-------- Available records --------
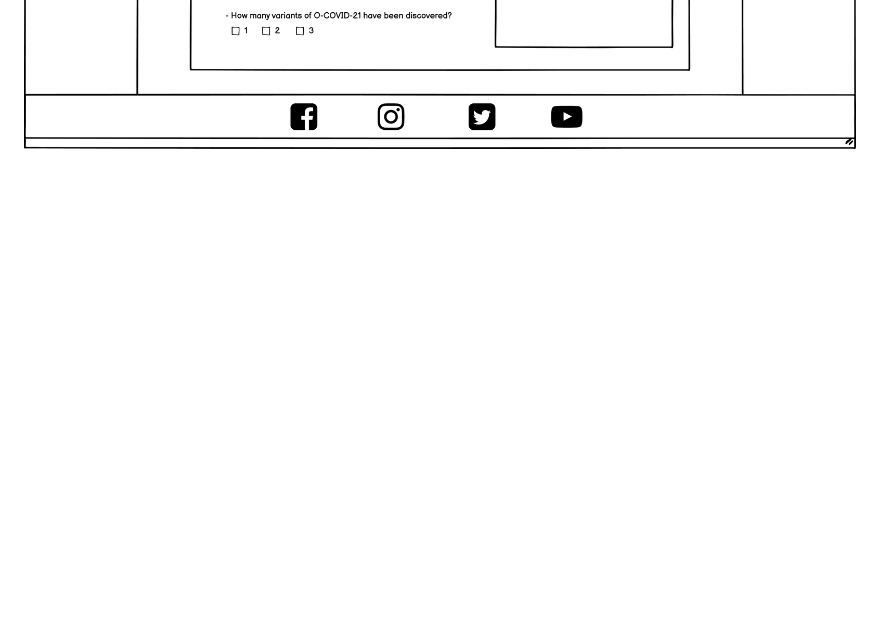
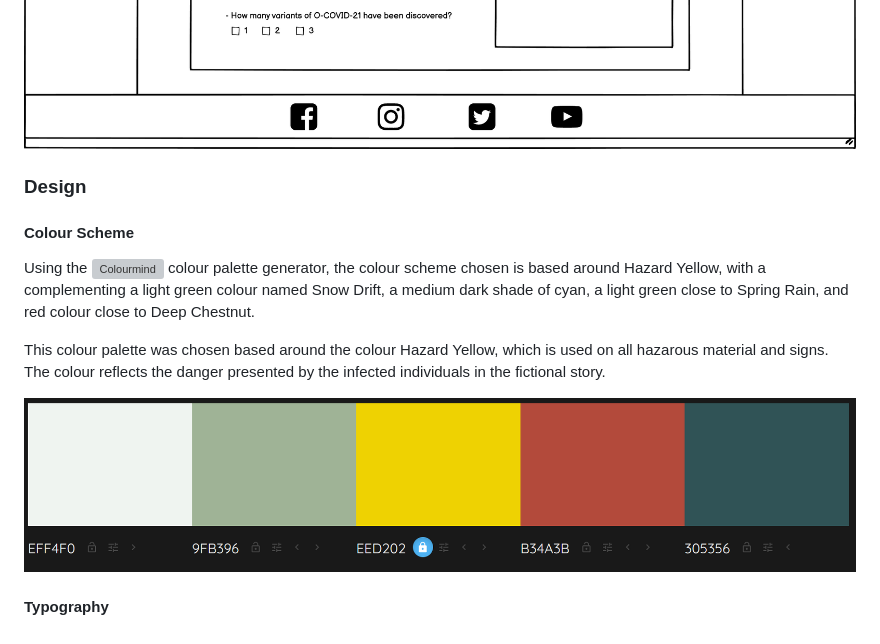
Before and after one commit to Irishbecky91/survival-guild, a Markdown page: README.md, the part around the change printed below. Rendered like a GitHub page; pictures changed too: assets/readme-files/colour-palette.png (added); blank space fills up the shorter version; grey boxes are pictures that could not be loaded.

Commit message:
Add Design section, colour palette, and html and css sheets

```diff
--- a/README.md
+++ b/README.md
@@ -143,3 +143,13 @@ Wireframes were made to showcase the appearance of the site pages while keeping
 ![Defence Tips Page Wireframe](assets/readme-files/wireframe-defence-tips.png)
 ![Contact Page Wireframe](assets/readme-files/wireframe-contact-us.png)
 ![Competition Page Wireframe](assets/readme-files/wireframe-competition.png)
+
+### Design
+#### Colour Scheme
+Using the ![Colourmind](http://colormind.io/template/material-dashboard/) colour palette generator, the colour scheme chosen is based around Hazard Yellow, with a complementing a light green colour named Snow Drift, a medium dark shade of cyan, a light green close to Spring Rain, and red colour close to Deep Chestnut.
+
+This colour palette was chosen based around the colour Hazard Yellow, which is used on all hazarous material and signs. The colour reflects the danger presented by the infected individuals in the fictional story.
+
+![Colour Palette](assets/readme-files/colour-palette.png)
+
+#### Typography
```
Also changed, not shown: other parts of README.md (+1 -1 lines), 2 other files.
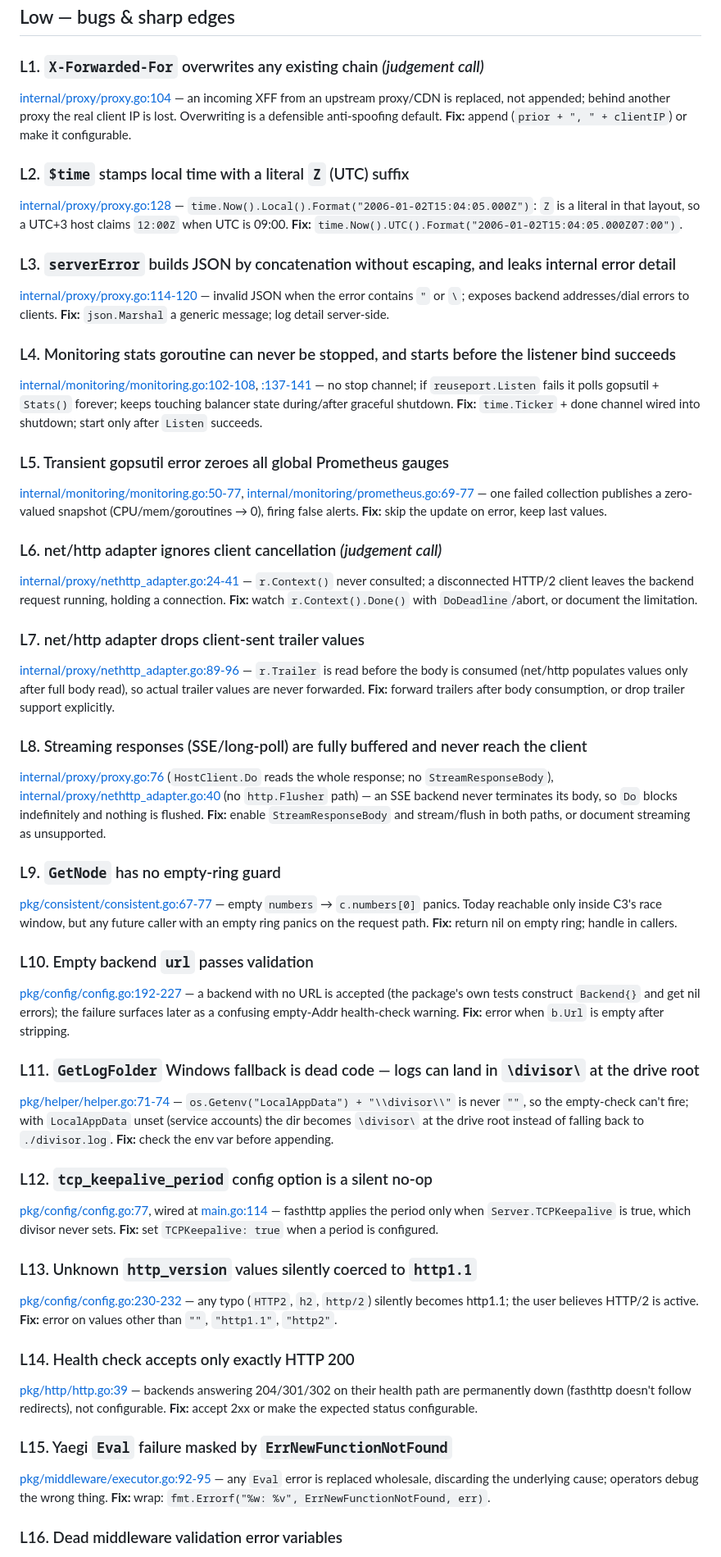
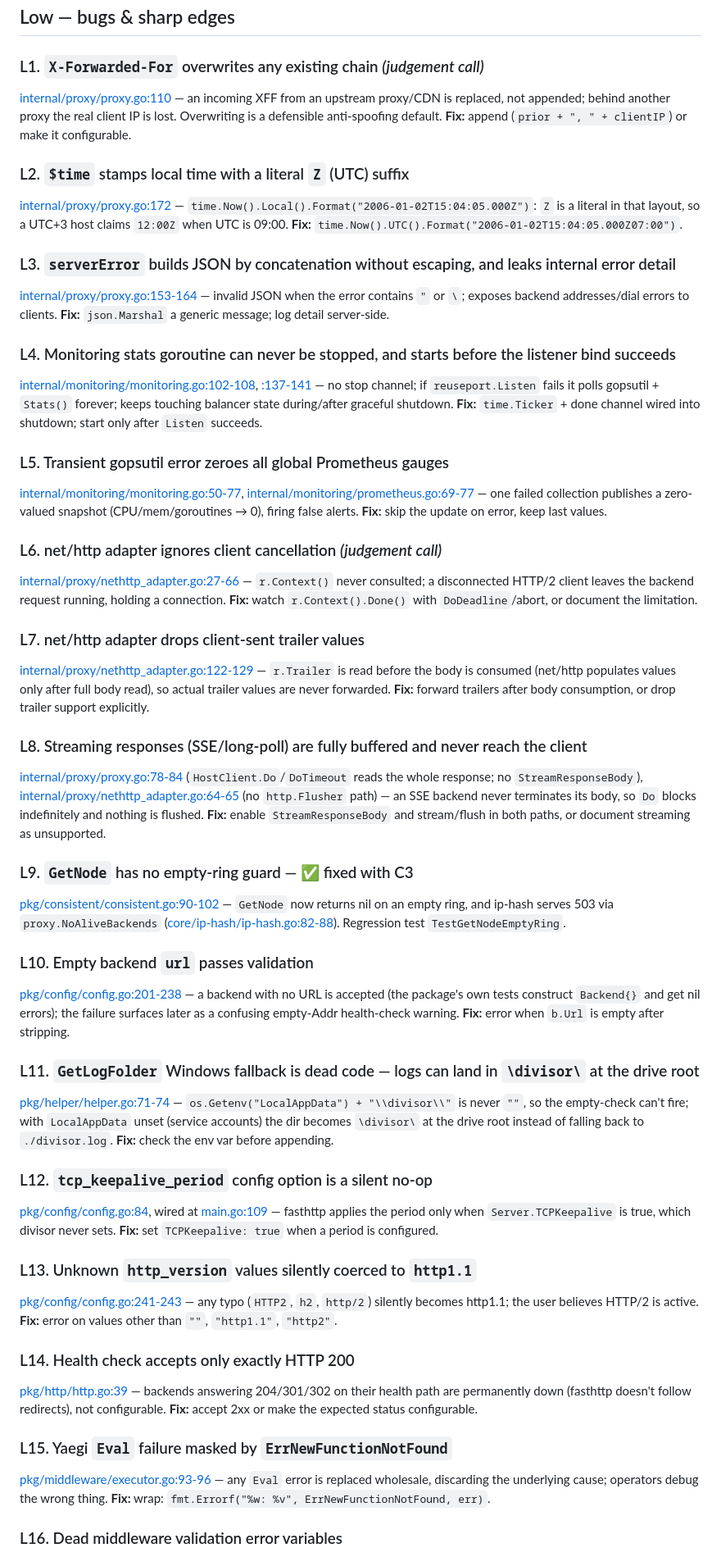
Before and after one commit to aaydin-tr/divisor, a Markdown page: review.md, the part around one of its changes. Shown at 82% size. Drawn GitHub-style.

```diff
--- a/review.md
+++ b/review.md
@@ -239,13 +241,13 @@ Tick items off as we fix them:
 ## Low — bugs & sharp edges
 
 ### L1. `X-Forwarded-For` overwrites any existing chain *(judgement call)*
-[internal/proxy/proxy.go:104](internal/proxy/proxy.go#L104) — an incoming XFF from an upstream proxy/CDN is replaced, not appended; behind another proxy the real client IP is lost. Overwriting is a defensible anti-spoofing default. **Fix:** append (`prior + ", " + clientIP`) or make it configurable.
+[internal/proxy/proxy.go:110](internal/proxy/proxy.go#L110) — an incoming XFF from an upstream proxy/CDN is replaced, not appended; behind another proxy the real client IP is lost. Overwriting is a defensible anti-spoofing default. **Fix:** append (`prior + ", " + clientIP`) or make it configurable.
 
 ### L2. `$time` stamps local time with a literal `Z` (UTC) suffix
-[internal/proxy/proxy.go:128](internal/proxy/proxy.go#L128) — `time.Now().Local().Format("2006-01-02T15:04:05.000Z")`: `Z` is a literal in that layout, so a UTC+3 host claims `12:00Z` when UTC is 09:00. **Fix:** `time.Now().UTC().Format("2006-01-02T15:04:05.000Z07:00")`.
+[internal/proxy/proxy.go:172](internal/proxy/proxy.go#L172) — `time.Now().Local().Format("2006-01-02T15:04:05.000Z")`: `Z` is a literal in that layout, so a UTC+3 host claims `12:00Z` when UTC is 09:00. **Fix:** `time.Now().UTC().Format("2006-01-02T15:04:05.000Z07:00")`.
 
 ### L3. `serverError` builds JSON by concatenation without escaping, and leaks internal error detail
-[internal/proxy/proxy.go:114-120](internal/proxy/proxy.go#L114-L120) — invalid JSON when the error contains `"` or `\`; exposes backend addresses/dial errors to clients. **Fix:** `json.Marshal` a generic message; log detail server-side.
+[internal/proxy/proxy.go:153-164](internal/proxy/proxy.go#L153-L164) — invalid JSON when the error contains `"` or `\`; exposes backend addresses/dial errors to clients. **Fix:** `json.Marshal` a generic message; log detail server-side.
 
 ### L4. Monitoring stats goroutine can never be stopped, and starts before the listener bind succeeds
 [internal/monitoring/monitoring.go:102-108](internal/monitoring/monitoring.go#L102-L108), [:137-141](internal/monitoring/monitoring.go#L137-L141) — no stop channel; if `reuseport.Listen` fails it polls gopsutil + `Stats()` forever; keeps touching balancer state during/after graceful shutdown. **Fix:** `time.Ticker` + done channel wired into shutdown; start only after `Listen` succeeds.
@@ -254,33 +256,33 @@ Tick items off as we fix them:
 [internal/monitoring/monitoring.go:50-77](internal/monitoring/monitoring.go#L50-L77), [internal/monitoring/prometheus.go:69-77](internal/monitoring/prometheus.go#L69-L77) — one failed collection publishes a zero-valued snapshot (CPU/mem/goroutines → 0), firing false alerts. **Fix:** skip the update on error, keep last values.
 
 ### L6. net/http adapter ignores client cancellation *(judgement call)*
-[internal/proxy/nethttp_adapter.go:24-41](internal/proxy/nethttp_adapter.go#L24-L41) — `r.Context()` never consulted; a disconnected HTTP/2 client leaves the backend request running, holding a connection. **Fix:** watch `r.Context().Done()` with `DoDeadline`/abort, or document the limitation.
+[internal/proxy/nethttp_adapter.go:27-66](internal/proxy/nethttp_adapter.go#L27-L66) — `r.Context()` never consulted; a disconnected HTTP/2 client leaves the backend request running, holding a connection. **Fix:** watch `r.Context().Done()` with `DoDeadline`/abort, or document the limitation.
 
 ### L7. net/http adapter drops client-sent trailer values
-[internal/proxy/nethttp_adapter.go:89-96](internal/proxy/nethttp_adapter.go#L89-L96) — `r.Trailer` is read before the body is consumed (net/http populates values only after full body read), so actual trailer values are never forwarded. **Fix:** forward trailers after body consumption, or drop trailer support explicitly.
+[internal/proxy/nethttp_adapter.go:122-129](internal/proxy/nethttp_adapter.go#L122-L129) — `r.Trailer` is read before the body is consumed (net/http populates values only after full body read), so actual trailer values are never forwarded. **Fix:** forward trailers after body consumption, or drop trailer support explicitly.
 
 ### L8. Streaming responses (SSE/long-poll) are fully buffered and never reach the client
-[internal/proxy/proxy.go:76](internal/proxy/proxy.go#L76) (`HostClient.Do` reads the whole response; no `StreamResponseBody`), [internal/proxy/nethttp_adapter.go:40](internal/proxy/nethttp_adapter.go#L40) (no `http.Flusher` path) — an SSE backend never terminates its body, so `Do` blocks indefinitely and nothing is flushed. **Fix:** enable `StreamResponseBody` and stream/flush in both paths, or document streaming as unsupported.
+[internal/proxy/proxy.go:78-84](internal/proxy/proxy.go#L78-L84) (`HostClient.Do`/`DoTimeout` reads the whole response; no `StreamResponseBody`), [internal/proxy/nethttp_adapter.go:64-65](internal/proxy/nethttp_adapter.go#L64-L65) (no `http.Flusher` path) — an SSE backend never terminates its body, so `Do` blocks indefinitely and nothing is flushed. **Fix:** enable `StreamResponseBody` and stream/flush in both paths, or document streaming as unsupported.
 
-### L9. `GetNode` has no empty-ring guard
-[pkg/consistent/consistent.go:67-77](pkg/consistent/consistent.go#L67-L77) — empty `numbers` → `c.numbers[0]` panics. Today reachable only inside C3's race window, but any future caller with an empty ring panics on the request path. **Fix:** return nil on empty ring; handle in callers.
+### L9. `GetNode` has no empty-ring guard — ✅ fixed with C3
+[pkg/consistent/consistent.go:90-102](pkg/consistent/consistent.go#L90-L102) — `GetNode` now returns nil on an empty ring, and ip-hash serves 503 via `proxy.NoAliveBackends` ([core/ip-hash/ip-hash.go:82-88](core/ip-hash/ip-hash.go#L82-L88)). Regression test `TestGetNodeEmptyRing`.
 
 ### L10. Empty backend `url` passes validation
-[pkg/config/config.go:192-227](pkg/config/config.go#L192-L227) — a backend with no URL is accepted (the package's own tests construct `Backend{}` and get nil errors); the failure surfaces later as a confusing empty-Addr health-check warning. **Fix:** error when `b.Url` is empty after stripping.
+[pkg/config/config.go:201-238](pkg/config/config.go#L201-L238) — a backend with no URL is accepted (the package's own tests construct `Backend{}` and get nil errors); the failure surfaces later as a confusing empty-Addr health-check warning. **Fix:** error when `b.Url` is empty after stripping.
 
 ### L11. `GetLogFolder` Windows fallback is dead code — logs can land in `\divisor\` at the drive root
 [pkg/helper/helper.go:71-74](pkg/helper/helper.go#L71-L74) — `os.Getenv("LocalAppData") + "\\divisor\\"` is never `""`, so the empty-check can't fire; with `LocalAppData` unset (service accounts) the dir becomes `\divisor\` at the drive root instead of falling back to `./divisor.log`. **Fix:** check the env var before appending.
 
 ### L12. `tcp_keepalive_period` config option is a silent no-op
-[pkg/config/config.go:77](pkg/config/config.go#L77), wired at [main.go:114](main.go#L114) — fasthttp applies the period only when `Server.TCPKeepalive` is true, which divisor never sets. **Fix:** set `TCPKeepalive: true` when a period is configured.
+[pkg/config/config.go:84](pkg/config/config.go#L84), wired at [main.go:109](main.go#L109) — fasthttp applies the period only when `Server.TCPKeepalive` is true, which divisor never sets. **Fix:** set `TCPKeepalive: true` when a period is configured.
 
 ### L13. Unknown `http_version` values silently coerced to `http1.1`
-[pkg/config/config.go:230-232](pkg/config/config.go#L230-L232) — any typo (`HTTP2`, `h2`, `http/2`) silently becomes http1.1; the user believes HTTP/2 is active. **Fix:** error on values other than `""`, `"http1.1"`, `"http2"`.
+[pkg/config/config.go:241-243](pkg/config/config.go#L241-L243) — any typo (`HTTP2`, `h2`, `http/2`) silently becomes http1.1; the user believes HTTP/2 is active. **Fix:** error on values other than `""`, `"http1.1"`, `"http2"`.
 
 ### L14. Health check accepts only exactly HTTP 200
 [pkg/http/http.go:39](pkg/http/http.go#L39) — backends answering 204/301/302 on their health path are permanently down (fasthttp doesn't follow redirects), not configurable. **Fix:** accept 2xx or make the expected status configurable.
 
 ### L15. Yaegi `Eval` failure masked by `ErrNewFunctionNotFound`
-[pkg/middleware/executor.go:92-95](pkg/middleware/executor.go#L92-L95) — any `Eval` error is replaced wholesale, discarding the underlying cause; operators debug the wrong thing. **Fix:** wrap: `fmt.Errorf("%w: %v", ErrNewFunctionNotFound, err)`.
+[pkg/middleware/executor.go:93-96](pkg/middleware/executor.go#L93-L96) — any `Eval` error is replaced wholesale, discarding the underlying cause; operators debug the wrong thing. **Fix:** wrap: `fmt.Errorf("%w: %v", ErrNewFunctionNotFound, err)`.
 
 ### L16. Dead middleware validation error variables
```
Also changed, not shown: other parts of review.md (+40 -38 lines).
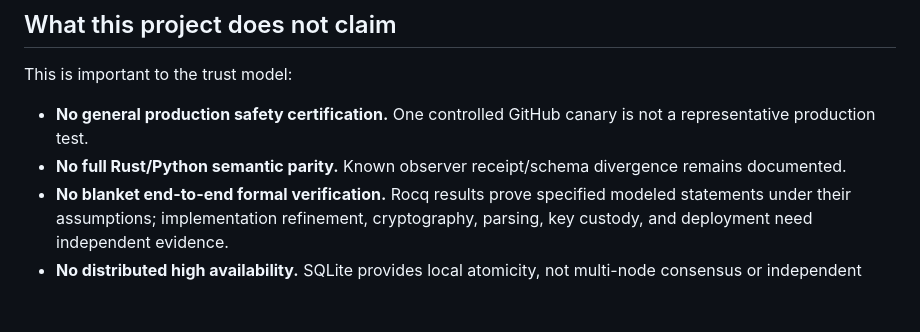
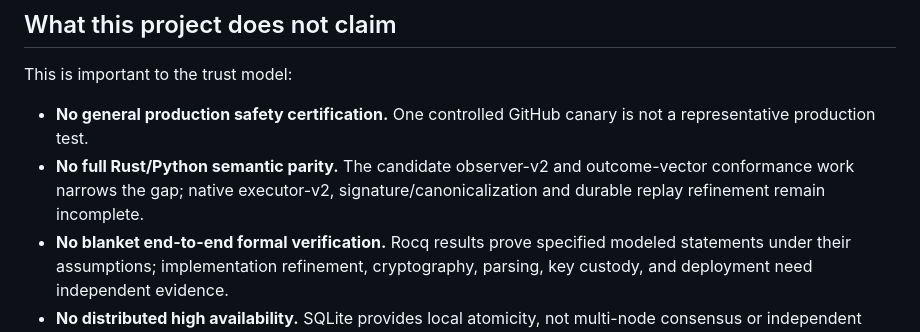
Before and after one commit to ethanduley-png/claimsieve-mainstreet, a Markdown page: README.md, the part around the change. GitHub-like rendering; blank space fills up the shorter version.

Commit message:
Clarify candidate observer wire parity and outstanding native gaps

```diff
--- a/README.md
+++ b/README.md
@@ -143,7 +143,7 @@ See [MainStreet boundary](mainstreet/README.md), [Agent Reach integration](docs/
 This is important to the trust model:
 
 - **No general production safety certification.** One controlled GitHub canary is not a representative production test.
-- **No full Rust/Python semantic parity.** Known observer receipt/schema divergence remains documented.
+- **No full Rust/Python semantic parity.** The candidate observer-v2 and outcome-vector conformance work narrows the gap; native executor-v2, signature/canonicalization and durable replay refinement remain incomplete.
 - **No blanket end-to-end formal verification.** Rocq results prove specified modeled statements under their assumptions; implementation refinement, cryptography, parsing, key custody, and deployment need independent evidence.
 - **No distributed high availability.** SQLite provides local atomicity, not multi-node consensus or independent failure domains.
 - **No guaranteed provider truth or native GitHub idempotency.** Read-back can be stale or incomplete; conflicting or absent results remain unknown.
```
--------
Problem details: Within the entries, find all lines holding "candidate" and copy each one.

Response to the exercise:
Clarify candidate observer wire parity and outstanding native gaps
+- **No full Rust/Python semantic parity.** The candidate observer-v2 and outcome-vector conformance work narrows the gap; native executor-v2, signature/canonicalization and durable replay refinement remain incomplete.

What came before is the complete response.